Big Balls and Ground Falls - Jim Pope
- Wednesday 29th April 2020
Jim Pope’s recently released film Big Balls and Ground Falls is a celebration all everything big and bold about climbing on grit.
Somewhat different from many of today's climbing films Big Balls and Ground Falls – as you might imagine from the title – is a ‘bare-chested, scary climbing, action-only' movie. Aged just 13 Jim did Life Assurance, an E6 at Burbage South; it appears to have ignited a spark which has burned deep within him since.
Jim explained to Climber how his ascent of Life Assurance came about and how his passion for hard routes has developed: ‘At the time I wasn’t climbing outside as much as I am now, and I just saw it as going out climbing, I guess I got into the harder more serious stuff when I moved to Sheffield three years ago and had it all on my doorstep.’
Jim progressed through the routes and grades but what, we asked, was his first proper hard/scary route? ‘I think my first proper hard route was Meshuga; that was the first difficult one where you couldn’t fall off at least. But I did a lot of easier stuff to build up to that.’
Historical context, as well as a good line on a good crag, is important to Jim too: ‘A tick means more when it has all those factors behind it, but I’ll still do lesser-known routes just for the sake of doing them or for the challenge.’
So what was the inspiration for Big Balls and Ground Falls? ‘I really like films like Consumed and A Shock of the New, and I really looked up to the climbers in them.
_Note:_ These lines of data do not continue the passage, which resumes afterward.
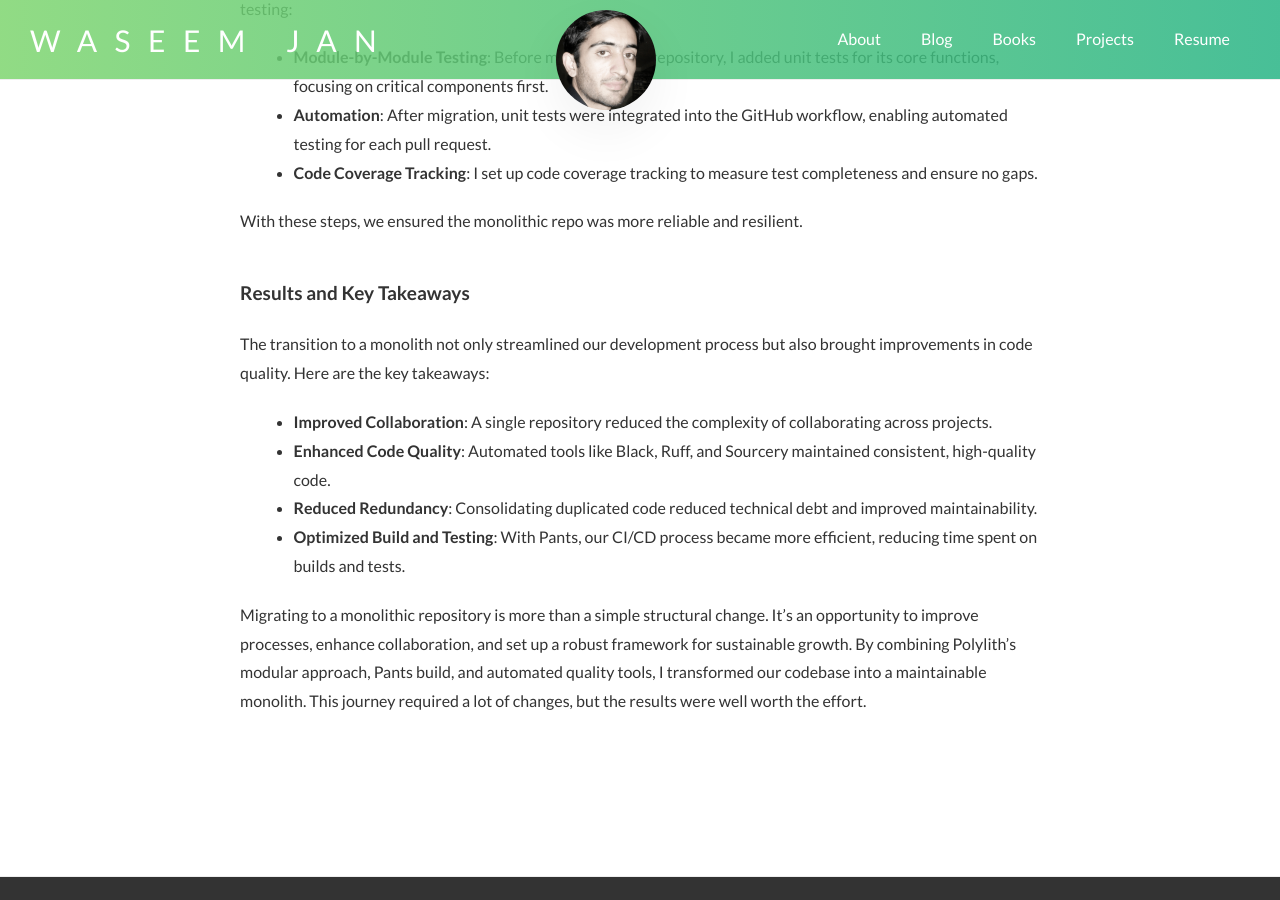
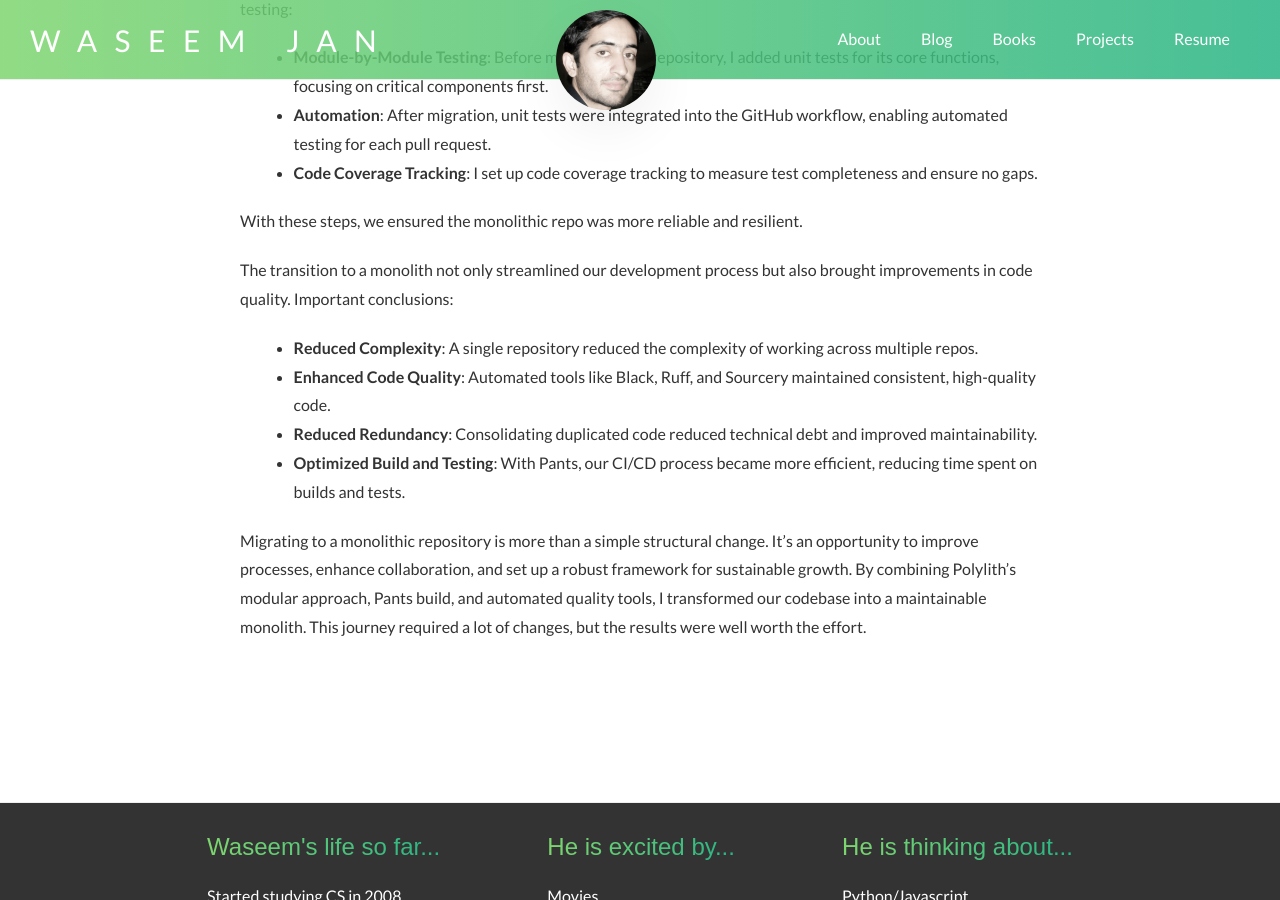
Before and after one commit to syedwaseemjan/syedwaseemjan.github.io, a Jekyll site: the page built from _posts/2024-04-13-migration-to-polylith.md, in a window 1280 px wide and 900 px high, scrolled down 2330 px. Built offline with Jekyll 4.4.1, drawn with Linux system fonts in a browser that asks for light colours; nearby versions of some CDN libraries; comment, search, counter and statistics services are not loaded.

Commit message:
Improve wording

```diff
--- a/_posts/2024-04-13-migration-to-polylith.md
+++ b/_posts/2024-04-13-migration-to-polylith.md
@@ -64,10 +64,9 @@ The lack of unit tests in the initial repos posed a risk to functionality during
 With these steps, we ensured the monolithic repo was more reliable and resilient.
 
 
-#### **Results and Key Takeaways**
 
-The transition to a monolith not only streamlined our development process but also brought improvements in code quality. Here are the key takeaways:
-   - **Improved Collaboration**: A single repository reduced the complexity of collaborating across projects.
+The transition to a monolith not only streamlined our development process but also brought improvements in code quality. Important conclusions:
+   - **Reduced Complexity**: A single repository reduced the complexity of working across multiple repos.
    - **Enhanced Code Quality**: Automated tools like Black, Ruff, and Sourcery maintained consistent, high-quality code.
    - **Reduced Redundancy**: Consolidating duplicated code reduced technical debt and improved maintainability.
    - **Optimized Build and Testing**: With Pants, our CI/CD process became more efficient, reducing time spent on builds and tests.
```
I wanted to recreate something similar, with the current trad scene.
Some of the routes featured in the film were headpointed – not all though as Jim confirmed: ‘A few were flashed in the film; Bad and the Beautiful, Nah’han and Desperate Dan and a lot of them were done ground-up.’
In the spirit of the film, we threw a bunch of quick-fire questions at Jim to drill a little deeper into the routes featured in the film…
Best route and why?
Meshuga – it has a bit of everything, the crag has a pretty unique atmosphere, the line is really proud, and there’s good history behind it.
Biggest climbing tick for you?
Flashing Master’s Edge was cool, I saved it for a long time, it’s far from the hardest tick but it’s really technical and the routes a classic.
Biggest historical tick for you?
Probably Master’s Edge again.
Closest to falling off?
Closest to falling off was probably on Simba’s Pride, my heel slid on some scrittle on the worst holds of the route; that would have been a bad one!
The scariest moment was watching Henry on Gaia, ha-ha. His top-rope goes looked a little sketchy but he was smooth in the end.
Most technical sequence/route?
I think Benign Lives was the most technical, there are some really poor feet and virtually no hand, but there’s just enough to get up it which is cool.
Destructive Tendencies has some really good moves on the crux, and that hardly ever gets done! It should see some more attention.
Most sustained climbing?
For me, Meshuga was pretty sustained, if your short there’s another hard move after the classic chuck. The move to the break where you put gear is really go’ey!
Most droppable moves?
The stand up on Silk is a really droppable move, all your holds are bad; luckily it’s not that high up! It’s really impressive that Johnny (Dawes) did the FA of that on-sight.
Biggest tick that got away?
Soul Doubt at Froggatt! I need to finish that one-off, a pebble has broken at the top which makes it a bit trickier, that one’s properly scary too!
Next on the list?
We’re not done there, would love to make another film with some harder routes. I’d like to push myself a bit more, I’d love to do Parthian Shot and repeat some of Miles Gibson's unrepeated routes. Dangermouse at Wimberry in particular!
Watch Big Balls and Ground Falls below…